biweekly links 3-22-2017

Hazy Cosmic Jive: Bowie and the Starmen, Part One, Part Two, Part Three: Intriguing series about the influences of UFOs and Captain Marvel on the creation of Ziggy Stardust and other Bowie personas. I knew Bowie was into UFOs, but didn’t know about the comic book angle. Huh. Well timed as I found this just after finishing Simon Reynolds’ Shock and Awe: Glam Rock and its Legacy.

David Bowie made up like an alien with bald head and yellow cat eyes
David Bowie in “The Man Who Fell To Earth”, courtesy Zimbio. I maintain: Bowie didn’t die, he just went back to his home planet of svelte androgynous people.

Henry VIII’s ‘small country’ Tudor palace for sale: so if you’ve got £3 million lying around you’ll want to jump right on that. Seriously though, some nice interior/exterior photos at the link if Tudor architecture is your thing.

The Tudor guide to colonising the world: in case “Bluff King Hal”‘s old digs aren’t big enough for you, read about Richard Hakluyt’s sixteenth century travel guides of the New World. Mind, he never actually left Europe, so take with a grain of salt.

The Game Developers Who Are Also Witches: not a gamer myself but games are a powerful storytelling medium and it sounds like these games to celebrate and empower traditionally maligned populations.

you’ll never walk alone (even when you need to): servants in Elizabethan households

I don’t think I’d have lasted 24 hours in the Dee household without tearing my hair out.

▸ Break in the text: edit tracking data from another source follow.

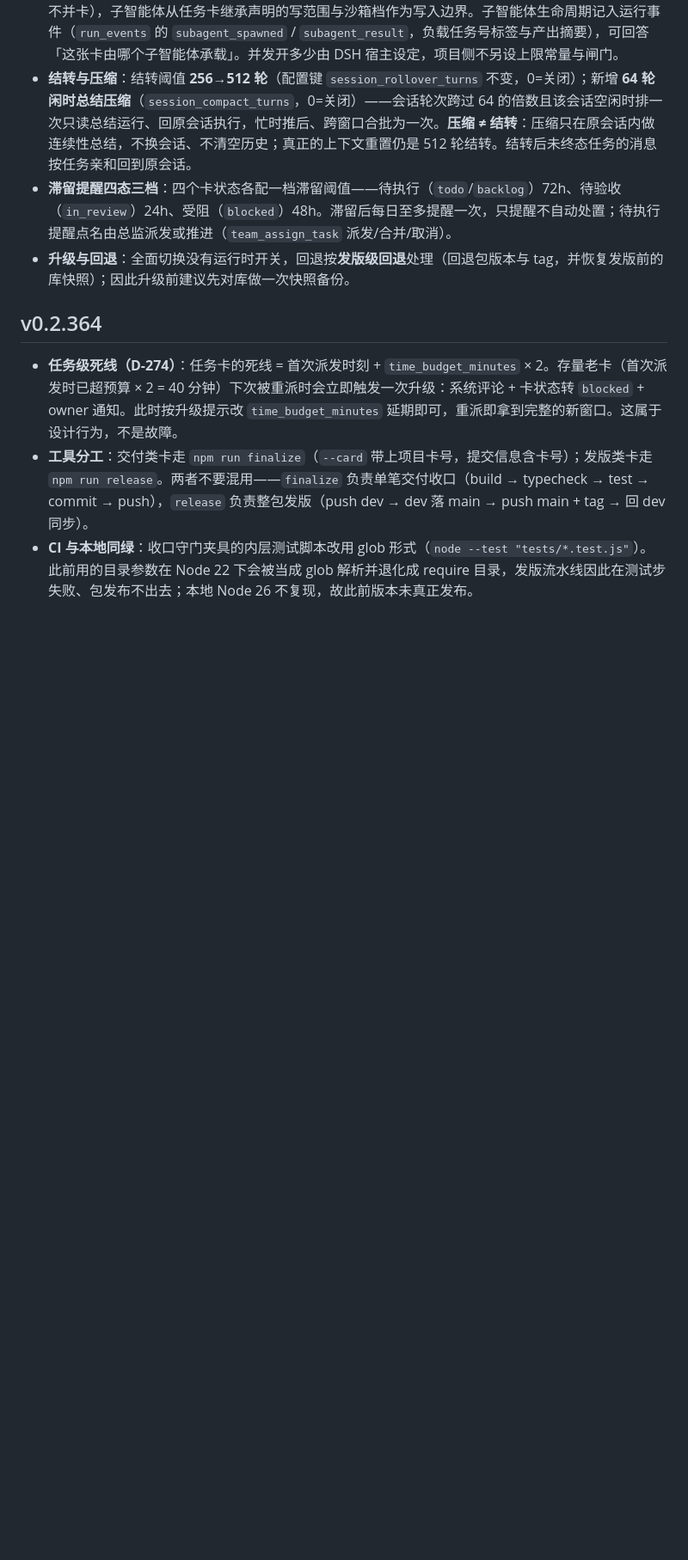
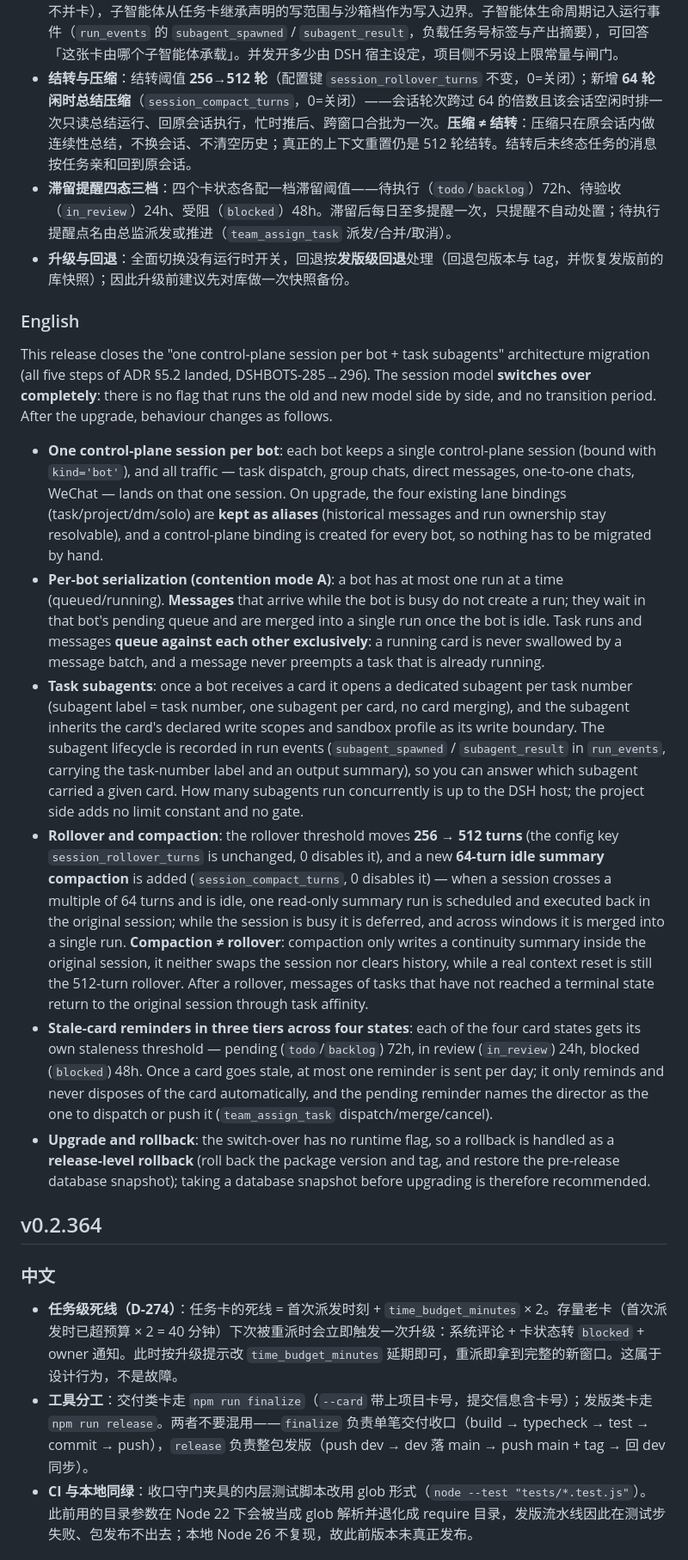
Before and after one commit to 8kugames/dsh-team-bots, a Markdown page: docs/release-notes.md, the part around one of its changes. Shown at 86% size. Drawn GitHub-style; blank space fills up the shorter version.

```diff
--- a/docs/release-notes.md
+++ b/docs/release-notes.md
@@ -13,7 +17,20 @@
 - **滞留提醒四态三档**：四个卡状态各配一档滞留阈值——待执行（`todo`/`backlog`）72h、待验收（`in_review`）24h、受阻（`blocked`）48h。滞留后每日至多提醒一次，只提醒不自动处置；待执行提醒点名由总监派发或推进（`team_assign_task` 派发/合并/取消）。
 - **升级与回退**：全面切换没有运行时开关，回退按**发版级回退**处理（回退包版本与 tag，并恢复发版前的库快照）；因此升级前建议先对库做一次快照备份。
 
+### English
+
+This release closes the "one control-plane session per bot + task subagents" architecture migration (all five steps of ADR §5.2 landed, DSHBOTS-285→296). The session model **switches over completely**: there is no flag that runs the old and new model side by side, and no transition period. After the upgrade, behaviour changes as follows.
+
+- **One control-plane session per bot**: each bot keeps a single control-plane session (bound with `kind='bot'`), and all traffic — task dispatch, group chats, direct messages, one-to-one chats, WeChat — lands on that one session. On upgrade, the four existing lane bindings (task/project/dm/solo) are **kept as aliases** (historical messages and run ownership stay resolvable), and a control-plane binding is created for every bot, so nothing has to be migrated by hand.
+- **Per-bot serialization (contention mode A)**: a bot has at most one run at a time (queued/running). **Messages** that arrive while the bot is busy do not create a run; they wait in that bot's pending queue and are merged into a single run once the bot is idle. Task runs and messages **queue against each other exclusively**: a running card is never swallowed by a message batch, and a message never preempts a task that is already running.
+- **Task subagents**: once a bot receives a card it opens a dedicated subagent per task number (subagent label = task number, one subagent per card, no card merging), and the subagent inherits the card's declared write scopes and sandbox profile as its write boundary. The subagent lifecycle is recorded in run events (`subagent_spawned` / `subagent_result` in `run_events`, carrying the task-number label and an output summary), so you can answer which subagent carried a given card. How many subagents run concurrently is up to the DSH host; the project side adds no limit constant and no gate.
+- **Rollover and compaction**: the rollover threshold moves **256 → 512 turns** (the config key `session_rollover_turns` is unchanged, 0 disables it), and a new **64-turn idle summary compaction** is added (`session_compact_turns`, 0 disables it) — when a session crosses a multiple of 64 turns and is idle, one read-only summary run is scheduled and executed back in the original session; while the session is busy it is deferred, and across windows it is merged into a single run. **Compaction ≠ rollover**: compaction only writes a continuity summary inside the original session, it neither swaps the session nor clears history, while a real context reset is still the 512-turn rollover. After a rollover, messages of tasks that have not reached a terminal state return to the original session through task affinity.
+- **Stale-card reminders in three tiers across four states**: each of the four card states gets its own staleness threshold — pending (`todo`/`backlog`) 72h, in review (`in_review`) 24h, blocked (`blocked`) 48h. Once a card goes stale, at most one reminder is sent per day; it only reminds and never disposes of the card automatically, and the pending reminder names the director as the one to dispatch or push it (`team_assign_task` dispatch/merge/cancel).
+- **Upgrade and rollback**: the switch-over has no runtime flag, so a rollback is handled as a **release-level rollback** (roll back the package version and tag, and restore the pre-release database snapshot); taking a database snapshot before upgrading is therefore recommended.
+
 ## v0.2.364
+
+### 中文
 
 - **任务级死线（D-274）**：任务卡的死线 = 首次派发时刻 + `time_budget_minutes` × 2。存量老卡（首次派发时已超预算 × 2 = 40 分钟）下次被重派时会立即触发一次升级：系统评论 + 卡状态转 `blocked` + owner 通知。此时按升级提示改 `time_budget_minutes` 延期即可，重派即拿到完整的新窗口。这属于设计行为，不是故障。
 - **工具分工**：交付类卡走 `npm run finalize`（`--card` 带上项目卡号，提交信息含卡号）；发版类卡走 `npm run release`。两者不要混用——`finalize` 负责单笔交付收口（build → typecheck → test → commit → push），`release` 负责整包发版（push dev → dev 落 main → push main + tag → 回 dev 同步）。
```
Also changed, not shown: other parts of docs/release-notes.md (+11 -1 lines), README.md (+12 -2 lines), docs/README.zh.md (+12 -2 lines), docs/assets/global-config.png (added), docs/assets/global-config.zh.png (added), docs/assets/tasks.png, docs/assets/tasks.zh.png, docs/assets/usage.png, docs/assets/usage.zh.png, 1 other file.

Paging through his personal and spiritual diaries I catch glimpses of people who, while colorful, I’d never want to meet: Dee’s cranky alchemical apprentice; two maids who accidentally set fire to their room twice in one year; the manservant he fired for getting drunk and cursing out the rest of the staff. That’s just a sampling and while there’s no full list it seems Dee had at least nine servants and probably more during my 1583-9 time frame.

The Dees weren’t unusual. Almost everyone of middling rank or higher had live-in staff. If you didn’t have servants you’d likely be one because up to a quarter of the population was in service. And even if everyone was nice as pie there was never, ever a break from their company. Servants worked in all parts of the house and some slept on their masters’ bedchamber floors (dedicated servants’ dormitories were rare). Houses were often designed with linked rooms so even if your maid or man had a private bedchamber they probably passed through yours to get there. Decorative elements like wooden screens and bed curtains compensated for this lack of privacy, but only just.

Great Bed of Ware
The Great Bed of Ware from the V&A website. A representative Elizabethan bedstead in all but size.

More on the Great Bed of Ware with photos and videos of assembly.

In short it was damn near impossible to be truly alone*, a fact that makes my inner introvert blanch while my writer’s mind reels at the potential mayhem.

Pro: lovely opportunities to endanger my characters! Dee and Kelley were into so many questionable things that any sudden walk-ins could easily create panic and rumors of Dee’s “conjuring” that Jane would struggle to explain away. Hours of amusement!

Con: a massive narrative hurdle. I’ve got to get the servants out of the house for their infamous “crossmatching” incident, which the Dees and Kelleys swore to keep secret on pain of death. Dee’s spiritual diary offers no details beyond a terse “pactu factu” (pact fulfilled) so I have free rein, but how do I empty the house believably? Send everyone to a market fair (if there was one)? Hide in an unused wing (ditto)? Bribe everybody (though they’re poor)?

I’m almost done with the first draft (!) and am still unraveling this snarly plot knot.

*Even more so if you take children and visitors into account.

Selected Sources:

Cooper, Nicholas. Houses of the Gentry 1480-1680. New Haven and London: Yale University Press, 1999.

Dee, John (author), Stephen Skinner (editor), and Meric Casaubon (Preface). Dr John Dee’s Spiritual Diaries (1583-1608): Being a reset and corrected edition of a True & Faithful Relation of what Passed for many Yeers between Dr John Dee…and Some Spirits.
 Woodbury MN: Llewellyn Publications, 2012.

Orlin, Lena Cowen. Elizabethan Households: An Anthology. Washington DC: Folger Shakespeare Library, 1996.